"We believe that talimogene laherparepvec has potential in several cancer types based on its proposed mechanism of action to initiate tumor antigen release and presentation, important steps in activating a systemic anti-tumor immune response," said Sean E. Harper, M.D., executive vice president of Research and Development at Amgen. "Talimogene laherparepvec and KEYTRUDA are designed to result in anti-tumor immune responses through different and potentially complementary mechanisms of action. We hope these trials will provide us with insights on the combination of these therapies for patients with this form of cancer for whom treatment options are currently limited. We will discuss the design of the Phase 3 melanoma trial with global regulators and look forward to collaborating with Merck on this study."
"Expanding our collaboration with Amgen is a testament to our belief in the potential for immuno-oncology therapies to change the way we approach the treatment of many cancers, including advanced head and neck cancer where the options are limited," said Dr. Eric Rubin, vice president and therapeutic head, oncology early stage development, Merck Research Laboratories. "We look forward to studying the combination of talimogene laherparepvec and KEYTRUDA in head and neck cancer, and to advancing our collaboration in metastatic melanoma into a Phase 3 clinical trial."
About Squamous Cell Carcinoma of the Head and Neck
Squamous cell carcinomas of the head and neck (SCCHN) are cancers that begin in the squamous cells that line the mucosal surfaces inside the head and neck.1 This includes cancers of the nasal cavity, sinuses, lips, mouth, salivary glands, throat, and larynx.2 SCCHN is the sixth most common type of cancer, representing approximately 6 percent of all new cases.3 It is thought to account for an estimated 650,000 new cancer cases and 350,000 cancer deaths worldwide per year.3-5
About Talimogene Laherparepvec
Talimogene laherparepvec is an investigational oncolytic immunotherapy designed to selectively replicate in tumors (but not normal tissue) and to initiate an immune response to target cancer cells that have metastasized. Talimogene laherparepvec was designed to work in two important and complementary ways. First, it is injected directly into tumors where it replicates inside the tumor’s cells causing the cell to rupture and die in a process called lysis. Then, the rupture of the cancer cells can release tumor-derived antigens, along with GM-CSF, that can stimulate a system-wide immune response where white blood cells are able to seek out and target cancer that has spread throughout the body.
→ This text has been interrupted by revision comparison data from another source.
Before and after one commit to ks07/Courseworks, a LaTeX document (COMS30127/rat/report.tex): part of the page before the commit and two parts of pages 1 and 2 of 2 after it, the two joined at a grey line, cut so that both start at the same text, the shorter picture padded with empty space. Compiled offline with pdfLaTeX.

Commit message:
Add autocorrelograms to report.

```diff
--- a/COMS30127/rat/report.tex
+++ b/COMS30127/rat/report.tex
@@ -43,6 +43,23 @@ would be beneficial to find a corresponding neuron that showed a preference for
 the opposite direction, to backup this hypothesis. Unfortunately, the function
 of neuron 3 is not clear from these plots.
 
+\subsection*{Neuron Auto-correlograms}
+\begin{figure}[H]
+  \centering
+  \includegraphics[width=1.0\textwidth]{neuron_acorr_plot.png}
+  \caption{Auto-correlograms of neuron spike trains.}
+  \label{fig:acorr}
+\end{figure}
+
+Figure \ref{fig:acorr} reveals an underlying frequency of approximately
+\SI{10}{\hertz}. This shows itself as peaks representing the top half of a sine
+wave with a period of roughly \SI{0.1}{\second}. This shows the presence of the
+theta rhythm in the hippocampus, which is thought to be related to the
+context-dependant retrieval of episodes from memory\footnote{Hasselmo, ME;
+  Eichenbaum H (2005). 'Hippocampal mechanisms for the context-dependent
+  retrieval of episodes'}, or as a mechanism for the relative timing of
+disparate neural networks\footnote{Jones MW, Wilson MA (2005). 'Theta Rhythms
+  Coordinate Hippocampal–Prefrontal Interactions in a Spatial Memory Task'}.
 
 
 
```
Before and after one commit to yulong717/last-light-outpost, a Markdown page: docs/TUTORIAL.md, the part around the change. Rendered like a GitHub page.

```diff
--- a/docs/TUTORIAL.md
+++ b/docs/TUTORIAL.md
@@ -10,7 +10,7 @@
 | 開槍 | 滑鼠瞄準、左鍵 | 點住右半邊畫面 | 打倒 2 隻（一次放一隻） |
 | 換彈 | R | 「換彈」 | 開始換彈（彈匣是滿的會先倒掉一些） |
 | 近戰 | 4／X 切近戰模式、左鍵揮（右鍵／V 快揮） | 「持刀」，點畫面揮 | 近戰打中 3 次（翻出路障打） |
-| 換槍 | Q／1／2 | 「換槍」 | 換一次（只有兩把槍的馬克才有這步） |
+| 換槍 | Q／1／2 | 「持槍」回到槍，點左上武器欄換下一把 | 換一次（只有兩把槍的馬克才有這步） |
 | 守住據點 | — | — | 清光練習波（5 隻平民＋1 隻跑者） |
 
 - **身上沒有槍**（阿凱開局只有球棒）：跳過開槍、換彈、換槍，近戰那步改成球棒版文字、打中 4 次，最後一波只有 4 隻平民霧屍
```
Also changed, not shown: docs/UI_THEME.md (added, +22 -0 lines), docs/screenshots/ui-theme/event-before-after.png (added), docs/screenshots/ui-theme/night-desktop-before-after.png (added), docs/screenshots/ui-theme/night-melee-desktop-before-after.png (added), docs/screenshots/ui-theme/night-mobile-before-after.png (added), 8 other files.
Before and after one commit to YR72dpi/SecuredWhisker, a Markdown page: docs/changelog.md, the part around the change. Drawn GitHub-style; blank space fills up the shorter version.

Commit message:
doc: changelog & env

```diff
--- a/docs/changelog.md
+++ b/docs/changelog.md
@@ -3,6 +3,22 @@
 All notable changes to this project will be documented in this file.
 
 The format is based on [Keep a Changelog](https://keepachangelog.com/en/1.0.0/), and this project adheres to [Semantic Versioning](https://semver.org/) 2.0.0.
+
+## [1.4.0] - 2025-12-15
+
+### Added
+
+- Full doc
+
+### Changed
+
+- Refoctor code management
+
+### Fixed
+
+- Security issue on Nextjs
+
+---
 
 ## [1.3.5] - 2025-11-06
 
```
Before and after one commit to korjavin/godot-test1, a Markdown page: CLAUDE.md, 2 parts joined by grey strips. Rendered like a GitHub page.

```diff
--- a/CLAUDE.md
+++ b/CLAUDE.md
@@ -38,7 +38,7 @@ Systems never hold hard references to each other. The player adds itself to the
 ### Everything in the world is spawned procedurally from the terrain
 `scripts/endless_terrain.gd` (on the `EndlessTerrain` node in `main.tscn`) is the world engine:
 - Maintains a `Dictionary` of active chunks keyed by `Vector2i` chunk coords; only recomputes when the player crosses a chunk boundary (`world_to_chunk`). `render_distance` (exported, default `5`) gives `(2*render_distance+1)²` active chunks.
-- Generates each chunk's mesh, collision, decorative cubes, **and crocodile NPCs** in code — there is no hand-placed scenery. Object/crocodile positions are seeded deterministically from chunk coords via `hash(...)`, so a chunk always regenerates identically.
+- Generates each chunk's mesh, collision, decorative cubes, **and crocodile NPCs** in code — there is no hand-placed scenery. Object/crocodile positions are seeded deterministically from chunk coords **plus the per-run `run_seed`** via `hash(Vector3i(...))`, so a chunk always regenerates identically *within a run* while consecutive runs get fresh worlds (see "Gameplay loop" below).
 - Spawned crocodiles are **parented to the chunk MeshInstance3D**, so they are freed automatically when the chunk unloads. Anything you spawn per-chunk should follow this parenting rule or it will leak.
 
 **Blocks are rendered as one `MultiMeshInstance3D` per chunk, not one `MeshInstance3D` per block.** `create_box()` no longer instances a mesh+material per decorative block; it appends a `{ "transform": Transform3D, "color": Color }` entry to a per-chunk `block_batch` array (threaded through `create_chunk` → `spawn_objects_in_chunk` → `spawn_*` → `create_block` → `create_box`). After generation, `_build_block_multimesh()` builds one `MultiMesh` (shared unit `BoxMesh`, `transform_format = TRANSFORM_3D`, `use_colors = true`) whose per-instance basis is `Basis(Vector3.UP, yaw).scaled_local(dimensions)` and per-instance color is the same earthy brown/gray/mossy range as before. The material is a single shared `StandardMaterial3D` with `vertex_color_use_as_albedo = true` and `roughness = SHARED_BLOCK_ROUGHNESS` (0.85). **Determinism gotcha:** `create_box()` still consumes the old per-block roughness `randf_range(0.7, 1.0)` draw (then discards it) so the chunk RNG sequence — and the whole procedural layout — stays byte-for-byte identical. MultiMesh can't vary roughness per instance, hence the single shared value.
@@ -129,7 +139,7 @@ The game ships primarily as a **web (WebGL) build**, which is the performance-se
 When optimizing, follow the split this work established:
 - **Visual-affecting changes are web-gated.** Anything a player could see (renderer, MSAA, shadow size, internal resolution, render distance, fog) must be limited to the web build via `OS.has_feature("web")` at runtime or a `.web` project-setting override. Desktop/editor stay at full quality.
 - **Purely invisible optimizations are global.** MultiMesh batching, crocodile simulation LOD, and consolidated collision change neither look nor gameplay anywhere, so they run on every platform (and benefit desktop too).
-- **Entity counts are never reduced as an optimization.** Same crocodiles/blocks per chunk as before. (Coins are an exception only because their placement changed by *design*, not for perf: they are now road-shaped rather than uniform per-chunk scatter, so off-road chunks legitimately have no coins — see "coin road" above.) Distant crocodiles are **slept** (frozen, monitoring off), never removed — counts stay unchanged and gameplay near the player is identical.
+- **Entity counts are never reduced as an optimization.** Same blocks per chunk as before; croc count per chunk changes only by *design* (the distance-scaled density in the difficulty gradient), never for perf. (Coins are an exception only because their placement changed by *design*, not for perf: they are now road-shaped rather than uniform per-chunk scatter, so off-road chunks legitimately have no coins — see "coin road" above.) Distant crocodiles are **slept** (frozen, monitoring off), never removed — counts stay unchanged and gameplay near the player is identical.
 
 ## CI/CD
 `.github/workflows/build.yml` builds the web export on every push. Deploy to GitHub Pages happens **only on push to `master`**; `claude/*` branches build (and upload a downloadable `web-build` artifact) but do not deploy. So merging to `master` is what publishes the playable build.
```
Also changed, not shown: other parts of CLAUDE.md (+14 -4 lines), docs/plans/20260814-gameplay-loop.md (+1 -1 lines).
Amgen has initiated a comprehensive clinical development program for talimogene laherparepvec in metastatic melanoma, which includes combination studies with checkpoint inhibitors in patients with late-stage disease and monotherapy prior to surgery (neoadjuvant) in patients with resectable disease. Additionally, based on its clinical profile, talimogene laherparepvec has the potential to be studied in a variety of solid tumor types.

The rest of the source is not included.